**Records for this task:**
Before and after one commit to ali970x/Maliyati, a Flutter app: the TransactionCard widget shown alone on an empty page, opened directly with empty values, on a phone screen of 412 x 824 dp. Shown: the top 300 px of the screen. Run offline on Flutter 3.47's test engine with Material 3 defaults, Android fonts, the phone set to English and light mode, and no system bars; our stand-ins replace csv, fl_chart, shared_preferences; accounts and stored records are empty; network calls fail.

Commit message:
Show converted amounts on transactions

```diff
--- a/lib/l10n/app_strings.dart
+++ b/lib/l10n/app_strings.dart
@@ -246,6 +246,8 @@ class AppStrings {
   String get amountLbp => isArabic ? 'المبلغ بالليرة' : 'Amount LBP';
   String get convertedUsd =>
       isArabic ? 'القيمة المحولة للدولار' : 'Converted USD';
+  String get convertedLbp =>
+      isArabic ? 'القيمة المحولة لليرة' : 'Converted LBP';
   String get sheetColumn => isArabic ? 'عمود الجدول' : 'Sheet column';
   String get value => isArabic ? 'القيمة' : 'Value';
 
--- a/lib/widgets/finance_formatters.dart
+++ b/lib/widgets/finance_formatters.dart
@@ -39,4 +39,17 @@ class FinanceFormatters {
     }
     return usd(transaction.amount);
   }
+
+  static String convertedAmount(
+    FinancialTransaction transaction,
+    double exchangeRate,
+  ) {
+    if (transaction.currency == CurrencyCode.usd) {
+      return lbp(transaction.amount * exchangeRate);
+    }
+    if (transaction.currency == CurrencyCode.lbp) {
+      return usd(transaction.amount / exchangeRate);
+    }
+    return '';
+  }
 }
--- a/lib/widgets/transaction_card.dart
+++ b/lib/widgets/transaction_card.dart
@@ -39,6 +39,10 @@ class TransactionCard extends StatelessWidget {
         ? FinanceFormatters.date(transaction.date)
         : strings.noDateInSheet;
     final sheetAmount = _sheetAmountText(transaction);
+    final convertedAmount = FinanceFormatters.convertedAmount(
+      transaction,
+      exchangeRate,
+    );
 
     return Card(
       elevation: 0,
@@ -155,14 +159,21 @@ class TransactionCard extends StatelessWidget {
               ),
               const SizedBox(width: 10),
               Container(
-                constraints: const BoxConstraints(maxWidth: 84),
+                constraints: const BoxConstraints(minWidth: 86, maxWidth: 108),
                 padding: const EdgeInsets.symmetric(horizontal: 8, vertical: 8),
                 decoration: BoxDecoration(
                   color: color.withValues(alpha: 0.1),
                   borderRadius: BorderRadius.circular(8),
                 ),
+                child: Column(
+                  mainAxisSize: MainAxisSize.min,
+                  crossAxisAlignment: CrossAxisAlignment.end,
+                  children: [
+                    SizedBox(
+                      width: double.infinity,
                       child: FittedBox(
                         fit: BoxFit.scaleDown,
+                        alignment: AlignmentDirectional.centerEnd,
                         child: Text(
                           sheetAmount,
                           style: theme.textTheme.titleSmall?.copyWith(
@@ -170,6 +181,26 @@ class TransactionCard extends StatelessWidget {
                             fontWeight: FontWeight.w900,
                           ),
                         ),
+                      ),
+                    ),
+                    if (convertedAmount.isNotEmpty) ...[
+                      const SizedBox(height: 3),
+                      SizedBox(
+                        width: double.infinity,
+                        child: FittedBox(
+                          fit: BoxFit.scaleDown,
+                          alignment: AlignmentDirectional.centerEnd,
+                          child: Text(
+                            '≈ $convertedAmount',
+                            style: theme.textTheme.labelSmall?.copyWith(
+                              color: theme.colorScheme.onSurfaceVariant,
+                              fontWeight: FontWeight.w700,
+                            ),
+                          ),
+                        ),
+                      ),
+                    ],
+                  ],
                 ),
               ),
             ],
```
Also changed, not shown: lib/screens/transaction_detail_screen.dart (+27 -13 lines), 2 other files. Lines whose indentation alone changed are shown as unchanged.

**Task item:**
The whole listing above, restated word for word, is the required answer.

**Task response:**
Before and after one commit to ali970x/Maliyati, a Flutter app: the TransactionCard widget shown alone on an empty page, opened directly with empty values, on a phone screen of 412 x 824 dp. Shown: the top 300 px of the screen. Run offline on Flutter 3.47's test engine with Material 3 defaults, Android fonts, the phone set to English and light mode, and no system bars; our stand-ins replace csv, fl_chart, shared_preferences; accounts and stored records are empty; network calls fail.

Commit message:
Show converted amounts on transactions

```diff
--- a/lib/l10n/app_strings.dart
+++ b/lib/l10n/app_strings.dart
@@ -246,6 +246,8 @@ class AppStrings {
   String get amountLbp => isArabic ? 'المبلغ بالليرة' : 'Amount LBP';
   String get convertedUsd =>
       isArabic ? 'القيمة المحولة للدولار' : 'Converted USD';
+  String get convertedLbp =>
+      isArabic ? 'القيمة المحولة لليرة' : 'Converted LBP';
   String get sheetColumn => isArabic ? 'عمود الجدول' : 'Sheet column';
   String get value => isArabic ? 'القيمة' : 'Value';
 
--- a/lib/widgets/finance_formatters.dart
+++ b/lib/widgets/finance_formatters.dart
@@ -39,4 +39,17 @@ class FinanceFormatters {
     }
     return usd(transaction.amount);
   }
+
+  static String convertedAmount(
+    FinancialTransaction transaction,
+    double exchangeRate,
+  ) {
+    if (transaction.currency == CurrencyCode.usd) {
+      return lbp(transaction.amount * exchangeRate);
+    }
+    if (transaction.currency == CurrencyCode.lbp) {
+      return usd(transaction.amount / exchangeRate);
+    }
+    return '';
+  }
 }
--- a/lib/widgets/transaction_card.dart
+++ b/lib/widgets/transaction_card.dart
@@ -39,6 +39,10 @@ class TransactionCard extends StatelessWidget {
         ? FinanceFormatters.date(transaction.date)
         : strings.noDateInSheet;
     final sheetAmount = _sheetAmountText(transaction);
+    final convertedAmount = FinanceFormatters.convertedAmount(
+      transaction,
+      exchangeRate,
+    );
 
     return Card(
       elevation: 0,
@@ -155,14 +159,21 @@ class TransactionCard extends StatelessWidget {
               ),
               const SizedBox(width: 10),
               Container(
-                constraints: const BoxConstraints(maxWidth: 84),
+                constraints: const BoxConstraints(minWidth: 86, maxWidth: 108),
                 padding: const EdgeInsets.symmetric(horizontal: 8, vertical: 8),
                 decoration: BoxDecoration(
                   color: color.withValues(alpha: 0.1),
                   borderRadius: BorderRadius.circular(8),
                 ),
+                child: Column(
+                  mainAxisSize: MainAxisSize.min,
+                  crossAxisAlignment: CrossAxisAlignment.end,
+                  children: [
+                    SizedBox(
+                      width: double.infinity,
                       child: FittedBox(
                         fit: BoxFit.scaleDown,
+                        alignment: AlignmentDirectional.centerEnd,
                         child: Text(
                           sheetAmount,
                           style: theme.textTheme.titleSmall?.copyWith(
@@ -170,6 +181,26 @@ class TransactionCard extends StatelessWidget {
                             fontWeight: FontWeight.w900,
                           ),
                         ),
+                      ),
+                    ),
+                    if (convertedAmount.isNotEmpty) ...[
+                      const SizedBox(height: 3),
+                      SizedBox(
+                        width: double.infinity,
+                        child: FittedBox(
+                          fit: BoxFit.scaleDown,
+                          alignment: AlignmentDirectional.centerEnd,
+                          child: Text(
+                            '≈ $convertedAmount',
+                            style: theme.textTheme.labelSmall?.copyWith(
+                              color: theme.colorScheme.onSurfaceVariant,
+                              fontWeight: FontWeight.w700,
+                            ),
+                          ),
+                        ),
+                      ),
+                    ],
+                  ],
                 ),
               ),
             ],
```
Also changed, not shown: lib/screens/transaction_detail_screen.dart (+27 -13 lines), 2 other files. Lines whose indentation alone changed are shown as unchanged.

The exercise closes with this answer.